#### Exercise brief:
Please find how many lines of the data contain the string "competitors", and respond with that number only.

(Data records)
_____
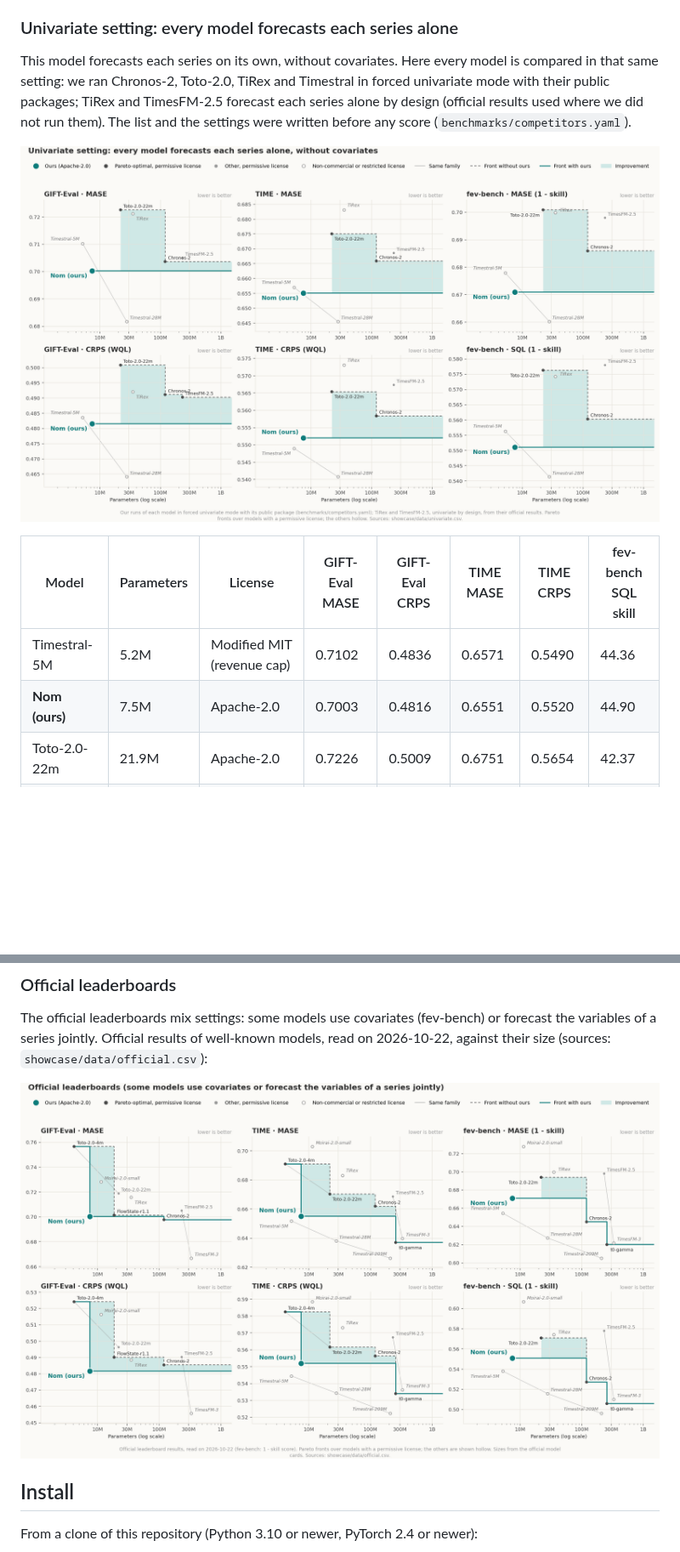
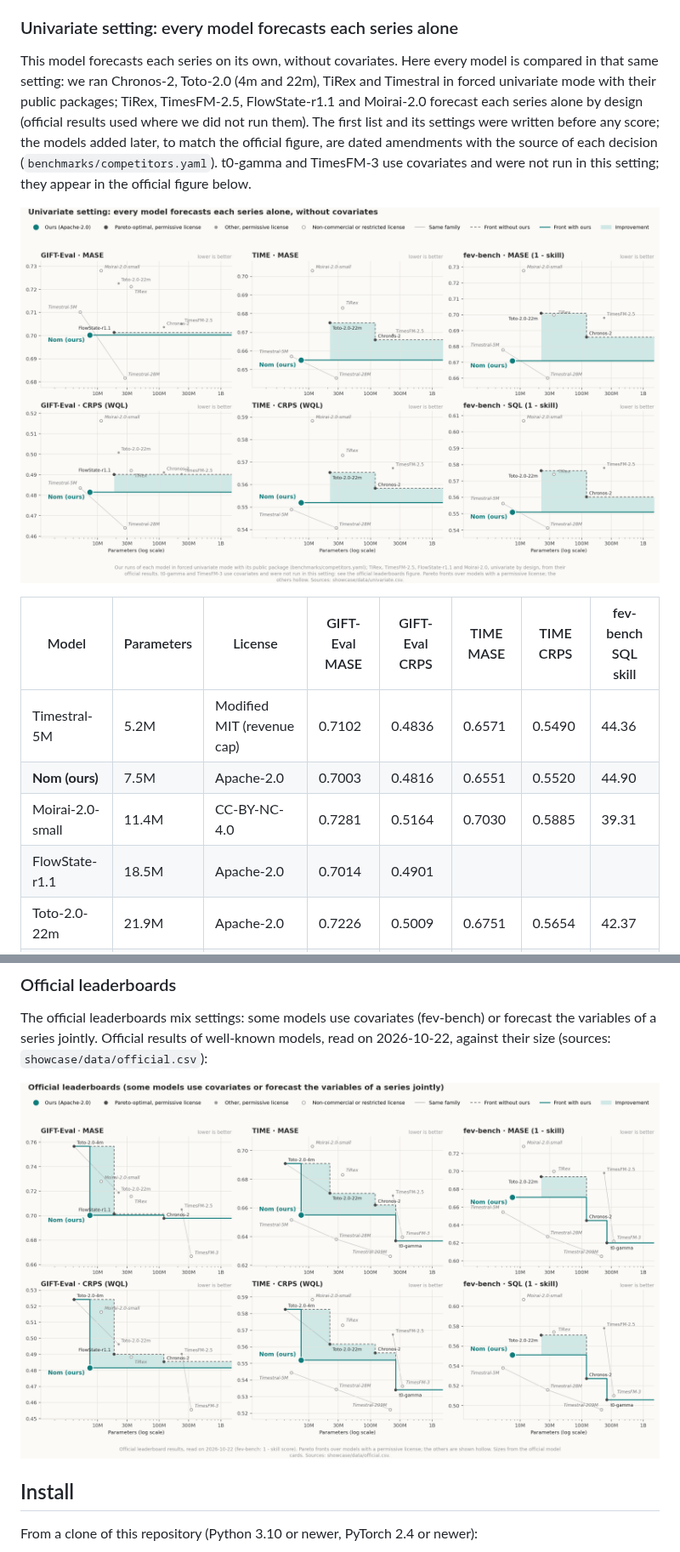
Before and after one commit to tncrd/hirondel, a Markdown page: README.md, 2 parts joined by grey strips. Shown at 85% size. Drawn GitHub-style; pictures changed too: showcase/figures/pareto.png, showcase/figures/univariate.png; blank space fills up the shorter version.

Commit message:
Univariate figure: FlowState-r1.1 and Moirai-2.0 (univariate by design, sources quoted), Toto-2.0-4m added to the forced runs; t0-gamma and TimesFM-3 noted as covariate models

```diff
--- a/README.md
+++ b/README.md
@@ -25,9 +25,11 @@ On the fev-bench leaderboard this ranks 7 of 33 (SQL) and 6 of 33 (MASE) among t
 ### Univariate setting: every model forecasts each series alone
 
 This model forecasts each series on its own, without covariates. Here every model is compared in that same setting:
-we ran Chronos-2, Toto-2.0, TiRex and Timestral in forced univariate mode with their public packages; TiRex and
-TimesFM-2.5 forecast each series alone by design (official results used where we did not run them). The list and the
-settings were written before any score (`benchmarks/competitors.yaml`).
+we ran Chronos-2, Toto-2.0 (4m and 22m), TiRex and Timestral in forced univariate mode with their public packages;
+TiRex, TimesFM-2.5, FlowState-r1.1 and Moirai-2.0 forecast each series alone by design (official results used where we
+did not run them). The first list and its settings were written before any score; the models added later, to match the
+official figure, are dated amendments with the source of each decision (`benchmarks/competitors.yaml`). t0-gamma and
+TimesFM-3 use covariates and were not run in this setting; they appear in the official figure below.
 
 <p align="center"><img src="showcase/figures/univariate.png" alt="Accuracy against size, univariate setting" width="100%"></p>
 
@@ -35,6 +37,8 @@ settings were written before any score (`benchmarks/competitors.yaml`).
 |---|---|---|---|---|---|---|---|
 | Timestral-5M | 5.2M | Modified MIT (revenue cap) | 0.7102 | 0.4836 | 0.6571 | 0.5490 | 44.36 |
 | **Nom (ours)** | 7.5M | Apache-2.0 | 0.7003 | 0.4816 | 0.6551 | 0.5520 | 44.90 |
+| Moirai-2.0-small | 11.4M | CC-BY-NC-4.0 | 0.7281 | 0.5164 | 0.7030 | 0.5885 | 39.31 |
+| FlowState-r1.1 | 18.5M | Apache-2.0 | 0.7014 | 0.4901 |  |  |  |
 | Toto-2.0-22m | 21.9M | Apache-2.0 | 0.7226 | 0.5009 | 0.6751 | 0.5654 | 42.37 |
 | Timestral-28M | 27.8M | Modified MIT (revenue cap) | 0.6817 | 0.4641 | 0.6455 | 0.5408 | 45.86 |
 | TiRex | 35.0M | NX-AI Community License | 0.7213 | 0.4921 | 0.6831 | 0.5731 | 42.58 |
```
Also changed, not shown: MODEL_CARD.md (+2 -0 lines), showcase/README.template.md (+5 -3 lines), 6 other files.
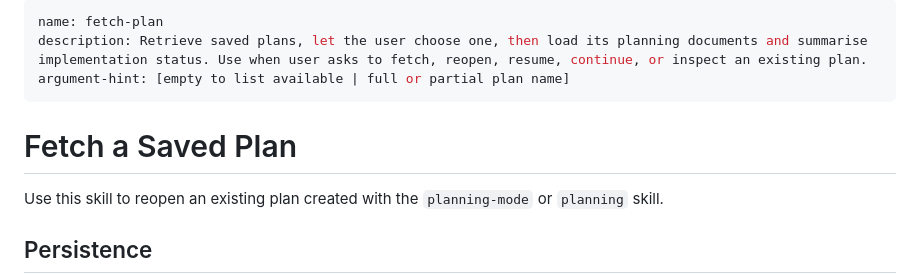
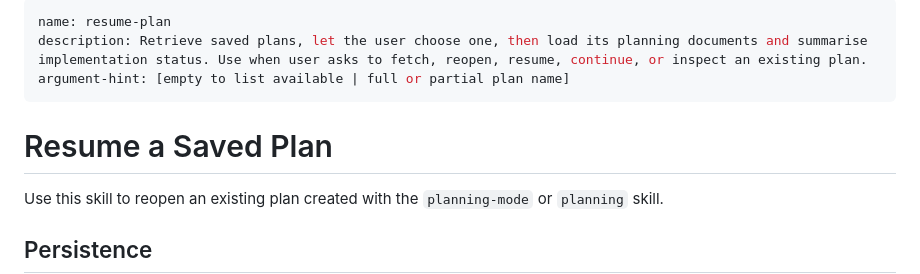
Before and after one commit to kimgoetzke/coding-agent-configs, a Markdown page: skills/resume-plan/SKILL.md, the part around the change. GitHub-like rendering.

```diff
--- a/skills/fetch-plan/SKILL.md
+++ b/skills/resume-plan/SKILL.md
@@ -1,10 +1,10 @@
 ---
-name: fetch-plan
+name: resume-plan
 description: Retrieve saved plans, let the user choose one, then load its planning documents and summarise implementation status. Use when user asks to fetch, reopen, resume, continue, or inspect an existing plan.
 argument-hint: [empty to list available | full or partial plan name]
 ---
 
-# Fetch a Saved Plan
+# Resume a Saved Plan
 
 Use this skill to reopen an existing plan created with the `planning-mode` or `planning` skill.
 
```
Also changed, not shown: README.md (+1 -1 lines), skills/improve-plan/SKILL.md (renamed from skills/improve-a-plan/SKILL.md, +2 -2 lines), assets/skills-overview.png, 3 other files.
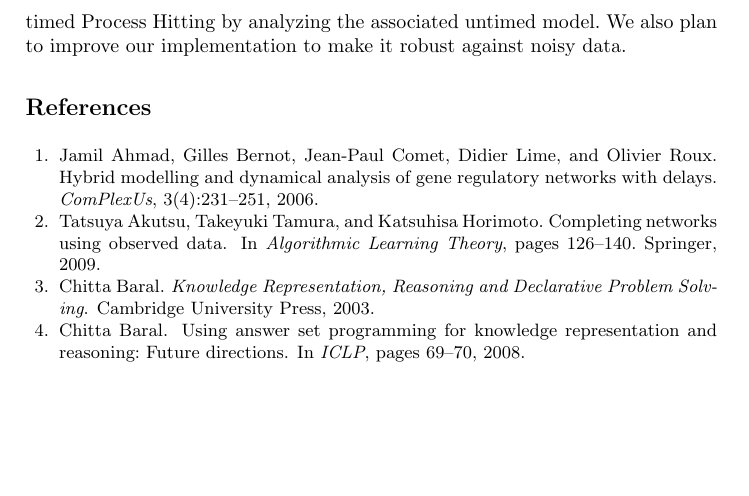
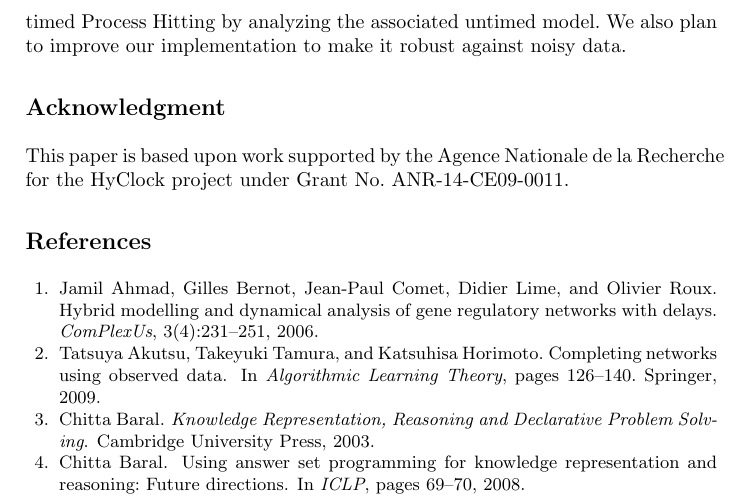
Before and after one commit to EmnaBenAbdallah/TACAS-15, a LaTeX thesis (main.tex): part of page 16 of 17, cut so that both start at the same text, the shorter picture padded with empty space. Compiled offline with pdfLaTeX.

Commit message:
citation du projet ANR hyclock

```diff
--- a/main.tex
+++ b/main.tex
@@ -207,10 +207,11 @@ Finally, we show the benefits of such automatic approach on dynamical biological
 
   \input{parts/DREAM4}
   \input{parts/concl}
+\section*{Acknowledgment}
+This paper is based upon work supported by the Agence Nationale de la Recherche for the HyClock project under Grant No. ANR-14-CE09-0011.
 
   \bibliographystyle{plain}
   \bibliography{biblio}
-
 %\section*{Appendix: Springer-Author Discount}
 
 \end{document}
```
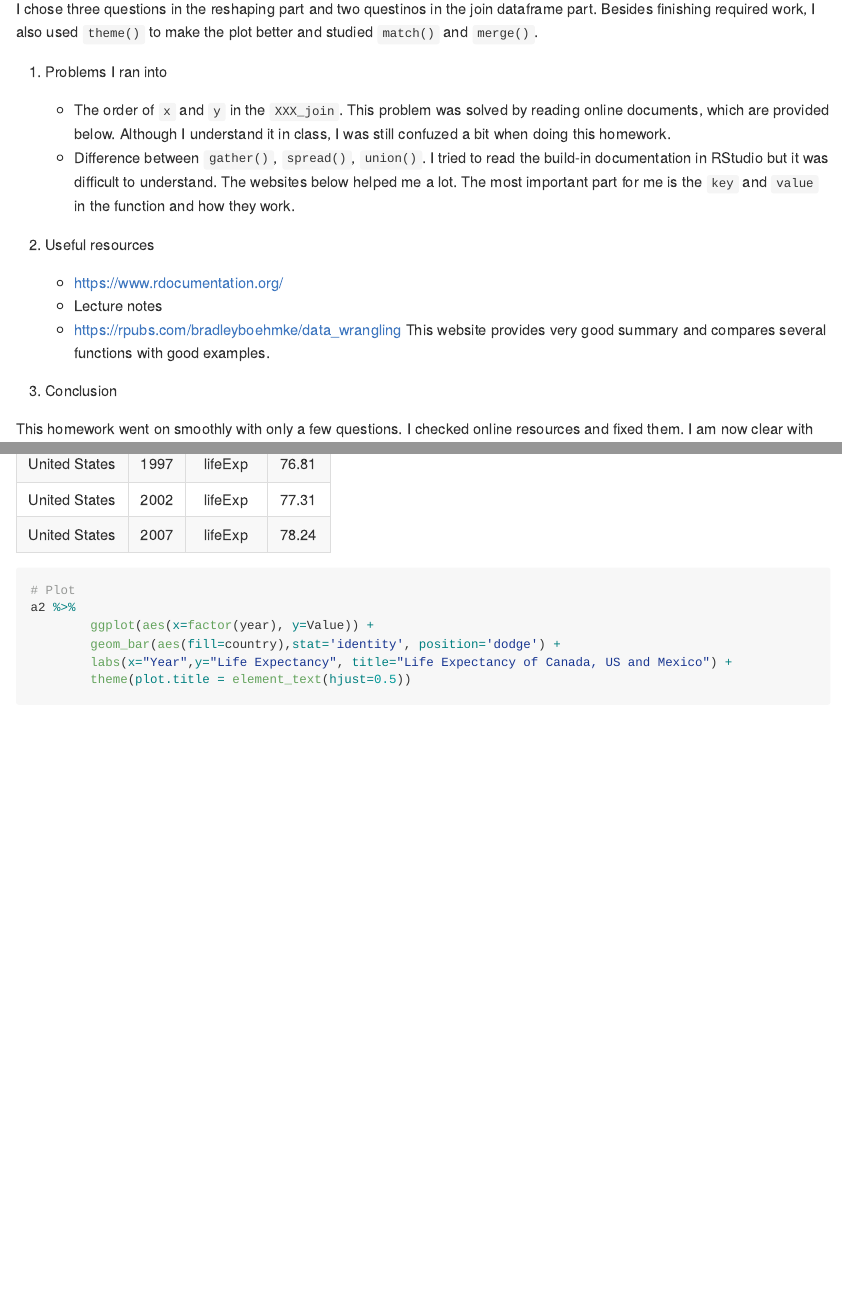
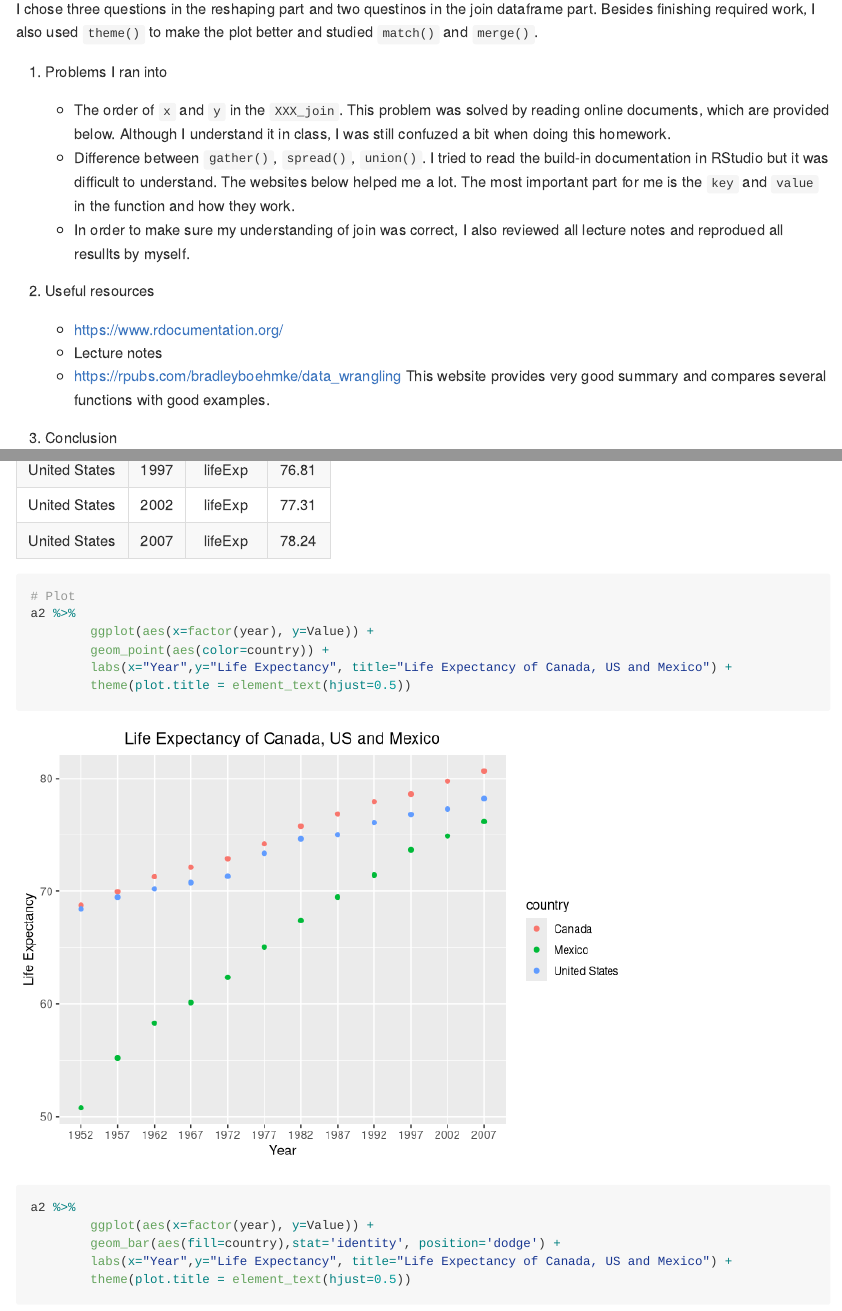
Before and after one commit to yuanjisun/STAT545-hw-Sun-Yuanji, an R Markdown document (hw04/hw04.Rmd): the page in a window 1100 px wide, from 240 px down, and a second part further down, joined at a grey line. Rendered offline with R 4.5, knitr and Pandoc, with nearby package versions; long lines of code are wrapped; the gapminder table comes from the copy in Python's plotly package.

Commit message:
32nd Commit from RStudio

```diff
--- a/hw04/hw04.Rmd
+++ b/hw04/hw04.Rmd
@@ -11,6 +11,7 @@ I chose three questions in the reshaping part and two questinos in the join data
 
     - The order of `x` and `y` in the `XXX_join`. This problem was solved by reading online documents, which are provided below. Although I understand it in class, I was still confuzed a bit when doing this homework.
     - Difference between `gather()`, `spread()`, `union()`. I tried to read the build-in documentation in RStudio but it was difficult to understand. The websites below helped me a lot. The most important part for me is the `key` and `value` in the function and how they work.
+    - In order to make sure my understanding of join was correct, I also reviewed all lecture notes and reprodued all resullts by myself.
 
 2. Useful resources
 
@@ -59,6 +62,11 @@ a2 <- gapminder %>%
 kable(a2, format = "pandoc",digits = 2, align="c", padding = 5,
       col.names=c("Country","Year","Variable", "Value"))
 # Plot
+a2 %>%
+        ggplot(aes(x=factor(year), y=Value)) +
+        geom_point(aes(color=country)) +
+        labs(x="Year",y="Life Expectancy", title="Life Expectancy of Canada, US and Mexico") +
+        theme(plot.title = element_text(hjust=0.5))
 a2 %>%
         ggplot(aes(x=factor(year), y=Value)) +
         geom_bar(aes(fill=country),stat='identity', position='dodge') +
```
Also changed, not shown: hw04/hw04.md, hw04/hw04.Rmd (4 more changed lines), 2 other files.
_____
#### Response below:
3